_WHAT IS BEING ASKED_
If a line of the data contains the word "Output", it is counted; report how many such lines there are and nothing else.

_PROVIDED MATERIAL_
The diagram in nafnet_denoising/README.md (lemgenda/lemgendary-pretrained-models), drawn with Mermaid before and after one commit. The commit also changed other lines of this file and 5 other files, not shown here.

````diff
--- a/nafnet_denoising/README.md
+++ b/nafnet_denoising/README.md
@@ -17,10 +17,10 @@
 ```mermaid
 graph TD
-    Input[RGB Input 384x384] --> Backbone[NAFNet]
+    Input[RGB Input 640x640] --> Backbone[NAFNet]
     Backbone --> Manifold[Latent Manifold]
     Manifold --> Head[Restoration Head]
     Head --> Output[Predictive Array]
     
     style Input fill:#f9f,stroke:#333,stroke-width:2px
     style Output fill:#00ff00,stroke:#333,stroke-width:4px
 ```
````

_RESULT OF THE EXERCISE_
2